Thursday, December 13, 2007

Resources for Creativity

There are many hits to my website from people searching for ‘resources for creativity’. Goodness knows what they are actually looking for. Some may be looking for resources for training and workshops but many appear to be looking for a list of tools and materials that are mandatory or desirable for getting Creativity into an organisation.

So what is the answer to the question ‘What do I need to be creative?’ For a perfect creative situation the answer is that you need absolutely nothing as any resources can be created from scratch. The real truth is that organisations are not patient and do like to get a head start. Also the mix of human resources may not be ideal so here is the list that you need:

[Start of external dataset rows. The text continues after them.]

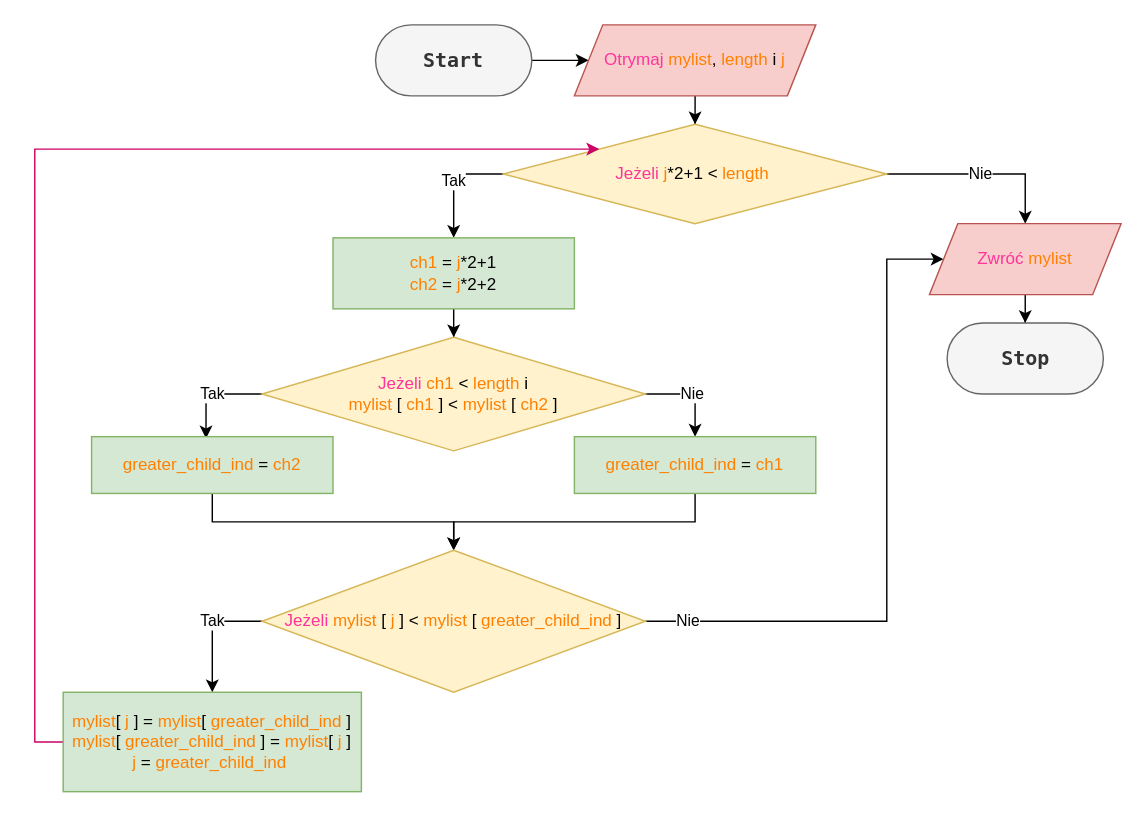
Before: page "Heapify" (3 of 5) of block-diagrams.drawio in FrightenedFox/sorting-algorithms, a draw.io diagram. Source tidied: cells renumbered, new cells numbered last; positions are measured from the earlier drawing's top-left corner, leaving out a move shared by most shapes. Both pictures are drawn from the tidied source at 142%, with x=0, y=0 at pixel (34, 24).
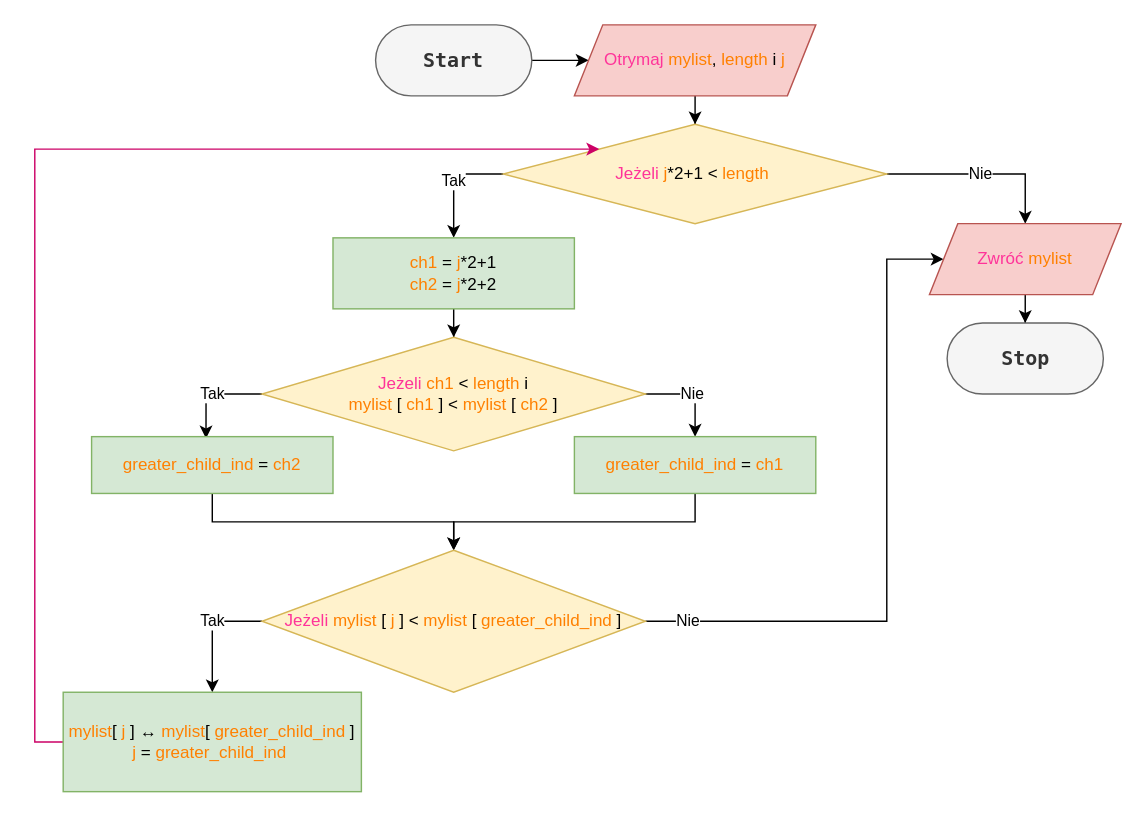
Above is the later version.

What changed in the source:
```diff
@@
-    <mxCell id="22" value="&lt;font color=&quot;#ff8000&quot;&gt;mylist&lt;/font&gt;[&amp;nbsp;&lt;span style=&quot;color: rgb(255 , 128 , 0)&quot;&gt;j&amp;nbsp;&lt;/span&gt;] =&amp;nbsp;&lt;font color=&quot;#ff8000&quot;&gt;mylist&lt;/font&gt;[&amp;nbsp;&lt;span style=&quot;color: rgb(255 , 128 , 0)&quot;&gt;greater_child_ind&amp;nbsp;&lt;/span&gt;]&lt;font color=&quot;#ff8000&quot;&gt;&lt;br&gt;&lt;/font&gt;&lt;font color=&quot;#ff8000&quot;&gt;mylist&lt;/font&gt;[&amp;nbsp;&lt;span style=&quot;color: rgb(255 , 128 , 0)&quot;&gt;greater_child_ind&amp;nbsp;&lt;/span&gt;] =&amp;nbsp;&lt;font color=&quot;#ff8000&quot;&gt;mylist&lt;/font&gt;[&amp;nbsp;&lt;span style=&quot;color: rgb(255 , 128 , 0)&quot;&gt;j&amp;nbsp;&lt;/span&gt;]&lt;font color=&quot;#ff8000&quot;&gt;&lt;br&gt;&lt;/font&gt;&lt;span style=&quot;color: rgb(255 , 128 , 0)&quot;&gt;j&amp;nbsp;&lt;/span&gt;=&amp;nbsp;&lt;span style=&quot;color: rgb(255 , 128 , 0)&quot;&gt;greater_child_ind&amp;nbsp;&lt;/span&gt;&lt;font color=&quot;#ff3399&quot;&gt;&lt;br&gt;&lt;/font&gt;" style="rounded=0;whiteSpace=wrap;html=1;fillColor=#d5e8d4;strokeColor=#82b366;" parent="1" vertex="1">
+    <mxCell id="22" value="&lt;font color=&quot;#ff8000&quot;&gt;mylist&lt;/font&gt;[&amp;nbsp;&lt;span style=&quot;color: rgb(255 , 128 , 0)&quot;&gt;j&amp;nbsp;&lt;/span&gt;]&amp;nbsp;↔&amp;nbsp;&lt;font color=&quot;#ff8000&quot;&gt;mylist&lt;/font&gt;[&amp;nbsp;&lt;span style=&quot;color: rgb(255 , 128 , 0)&quot;&gt;greater_child_ind&amp;nbsp;&lt;/span&gt;]&lt;font color=&quot;#ff8000&quot;&gt;&lt;br&gt;&lt;/font&gt;&lt;span style=&quot;color: rgb(255 , 128 , 0)&quot;&gt;j&amp;nbsp;&lt;/span&gt;=&amp;nbsp;&lt;span style=&quot;color: rgb(255 , 128 , 0)&quot;&gt;greater_child_ind&amp;nbsp;&lt;/span&gt;&lt;font color=&quot;#ff3399&quot;&gt;&lt;br&gt;&lt;/font&gt;" style="rounded=0;whiteSpace=wrap;html=1;fillColor=#d5e8d4;strokeColor=#82b366;" parent="1" vertex="1">
       <mxGeometry x="20" y="470" width="210" height="70" as="geometry" />
     </mxCell>
```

  • External stimulus or facilitation
  • An agreed set of objectives
  • Internal champions/creative catalysts
  • An initial embryonic framework for promoting creativity
  • Time and space for employees to be creative
  • Enlightened managers who will actively ‘un manage’ creativity
  • A light touch audit method
  • A simple but effective library of techniques that individuals can use
  • A method of capturing, storing and retrieving ideas and feedback

Seeing the above list you may be tempted to ‘go it alone’ and some may find that they succeed however the following should be borne in mind:

  • Internally led idea generation initiatives often fail or do not deliver as expected
  • Externally led idea generation initiatives often fail or do not deliver as expected
  • Simply running creativity training courses will have no beneficial effect on your bottom line
  • Leaving creativity and innovation solely in the hand of your HR department will often consign them to the wilderness

The moral is to get some good advice, target your scarce resources and do not commit to anyone who wishes you to create a long lasting dependency on them.

The Confusion of Innovation

On my travels I talk to a number of people who claim that they just don’t ‘get innovation’. Holistic, whole company Innovation is an abstract concept but how complicated is it? The answer may be more puzzling than you think.

First of all let us consider a simple Innovation project. Typically it consists of a number of steps from inception through, audit, idea generation and prototyping to roll out. Add some project management and knowledge transfer activities and you have it nailed. So far so good, although you may question what these steps actually are.

Now we are ready to consider continuous Innovation. Imagine all your Innovation steps neatly drawn out onto a Gantt chart and then wrap them around on themselves so that your nice straight lines become a series of concentric circles. This is but a snapshot in time so now add the time dimension. Imagine your circles turned on their side like a series of disks and then add time by moving the disks from left to right. You should now be looking at a series of concentric cylinders.

Now many companies will have several ongoing Innovation initiatives, all at different stages and involving different people so consider all of your innovation projects in the manner described above – several sets of concentric cylinders all moving at varying rates and requiring management and resources. Would this convince you that your organisation, and especially your managers, need some assistance in getting to grips with the situation?